John McCain is wrong to say that political criticism of war hero Bob Dole is out of bounds

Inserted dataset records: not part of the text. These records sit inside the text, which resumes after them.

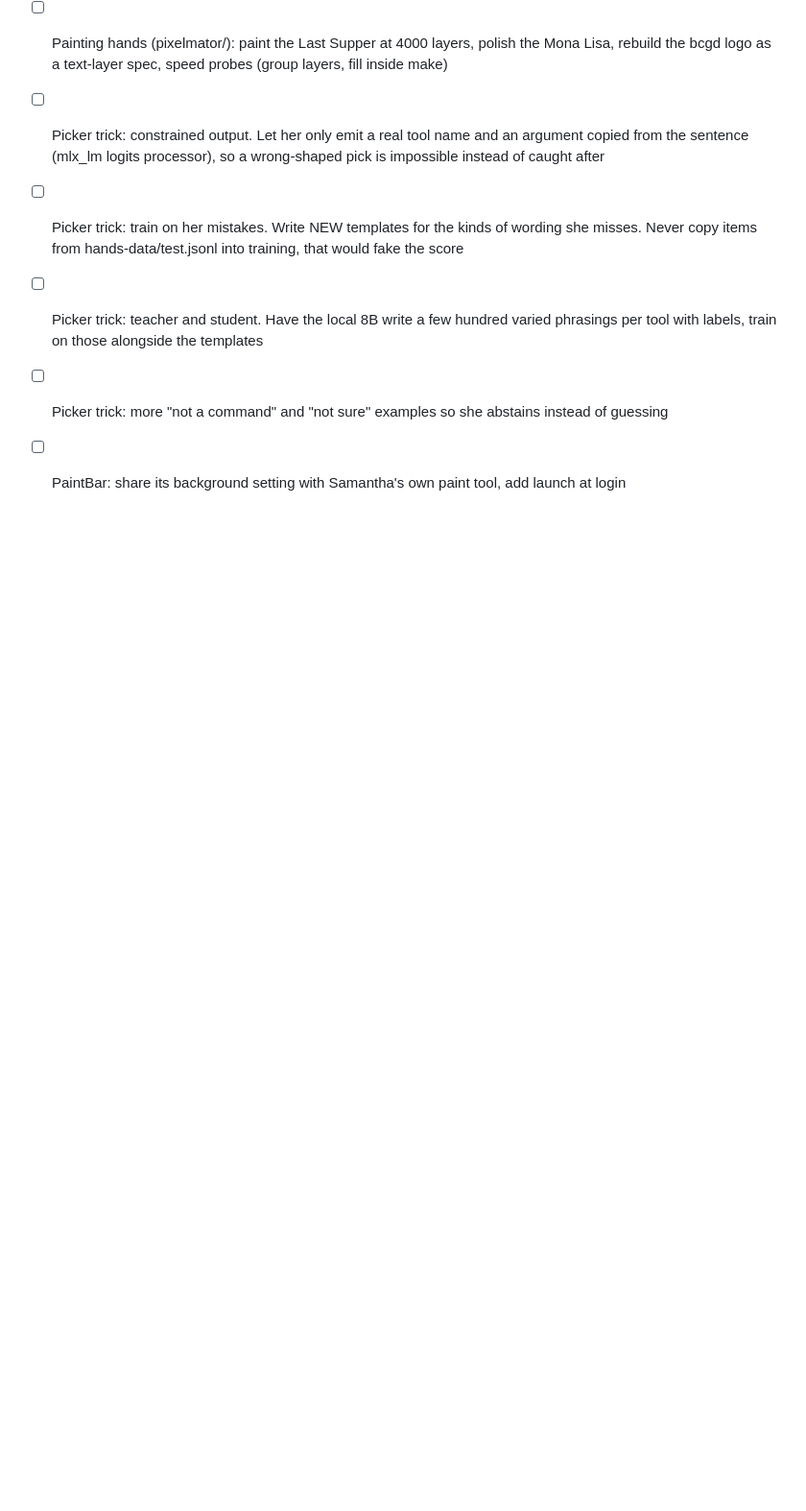
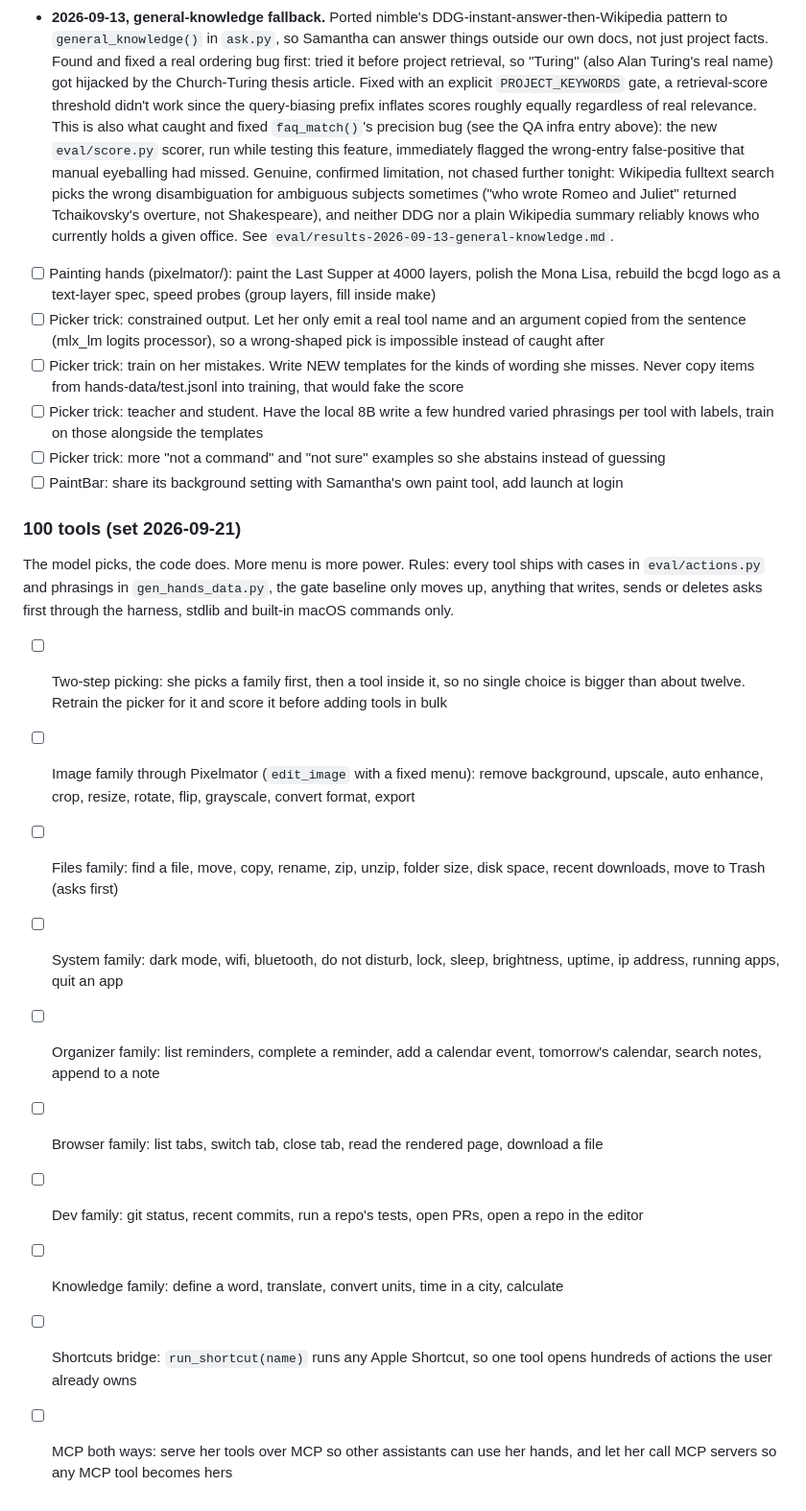
Before and after one commit to nulljosh/turing, a Markdown page: roadmap.md, the part around the change. Shown at 96% size. GitHub-like rendering; blank space fills up the shorter version.

Commit message:
Roadmap: the road to 100 tools, two-step picking first
Co-Authored-By: Claude Fable 5.1 <noreply@anthropic.com>
Claude-Session: https://claude.ai/code/session_016dXxoGFbn61kRewkVudpGJ

```diff
--- a/roadmap.md
+++ b/roadmap.md
@@ -339,3 +339,18 @@ Not "beat GPT." Win condition is: ask it to draft something in our voice, or ans
 - [ ] Picker trick: teacher and student. Have the local 8B write a few hundred varied phrasings per tool with labels, train on those alongside the templates
 - [ ] Picker trick: more "not a command" and "not sure" examples so she abstains instead of guessing
 - [ ] PaintBar: share its background setting with Samantha's own paint tool, add launch at login
+
+### 100 tools (set 2026-09-21)
+
+The model picks, the code does. More menu is more power. Rules: every tool ships with cases in `eval/actions.py` and phrasings in `gen_hands_data.py`, the gate baseline only moves up, anything that writes, sends or deletes asks first through the harness, stdlib and built-in macOS commands only.
+
+- [ ] Two-step picking: she picks a family first, then a tool inside it, so no single choice is bigger than about twelve. Retrain the picker for it and score it before adding tools in bulk
+- [ ] Image family through Pixelmator (`edit_image` with a fixed menu): remove background, upscale, auto enhance, crop, resize, rotate, flip, grayscale, convert format, export
+- [ ] Files family: find a file, move, copy, rename, zip, unzip, folder size, disk space, recent downloads, move to Trash (asks first)
+- [ ] System family: dark mode, wifi, bluetooth, do not disturb, lock, sleep, brightness, uptime, ip address, running apps, quit an app
+- [ ] Organizer family: list reminders, complete a reminder, add a calendar event, tomorrow's calendar, search notes, append to a note
+- [ ] Browser family: list tabs, switch tab, close tab, read the rendered page, download a file
+- [ ] Dev family: git status, recent commits, run a repo's tests, open PRs, open a repo in the editor
+- [ ] Knowledge family: define a word, translate, convert units, time in a city, calculate
+- [ ] Shortcuts bridge: `run_shortcut(name)` runs any Apple Shortcut, so one tool opens hundreds of actions the user already owns
+- [ ] MCP both ways: serve her tools over MCP so other assistants can use her hands, and let her call MCP servers so any MCP tool becomes hers
```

It pains me greatly to defend Sen. Ted Cruz, the Texas Republican, in any circumstance. But fair is fair, and Cruz has been unfairly criticized for something he said at the Conservative Political Action Conference the other day. Cruz opined that Republican presidential nominees Bob Dole (above), John McCain and Mitt Romney were unsuccessful at the ballot box because they didn’t sufficiently articulate conservative principles on the campaign trail. The next day, McCain went on TV and said this: “I spoke to Ted Cruz. He and I have a cordial relationship…He can say what he wants to about me, and he can say anything he wants to, I think, about Mitt [Romney], Mitt’s capable of taking it. But when he throws Bob Dole in there, I wonder if he thinks that Bob Dole stood for principle on that hilltop in Italy when he was so gravely wounded and left part of his body there fighting for our country? “Bob Dole is such a man of honor and integrity and principle. I hope that Ted Cruz will apologize to Bob Dole because that’s, that has crossed a line that, to me, is — leaves the realm of politics and discourse that we should have in America.” Now wait a minute! Virtually all Americans honor Bob Dole’s heroism in World War II. The wounds he suffered were horrific and left with him with a crippled right arm. But that doesn’t mean that he should never be criticized for his politics. Cruz didn’t say Dole is (or was)) an unprincipled man. Here’s what he said about Dole, McCain and Romney: “Those are good men, they’re decent men, but when you don’t stand and draw a clear distinction, when you don’t stand for principle, Democrats celebrate.” That doesn’t sound unfair to me. As political rhetoric goes, it sounds fairly routine. It’s a Republican politician on the far right wing of his party making what he considers a valid point about certain other members of his party who aren’t quite that far to the right. It’s my guess that Dole himself would be the first person to say that his courageous and noble service in the military doesn’t grant him immunity from such criticism. McCain says he’s not especially bothered by the criticism aimed at him by Cruz. But I have to wonder if he thinks, if only subconsciously,  that his own military service — which included being held as a prisoner of war for six years during the Vietnam conflict — has earned him the immunity from political criticism he now seeks for Bob...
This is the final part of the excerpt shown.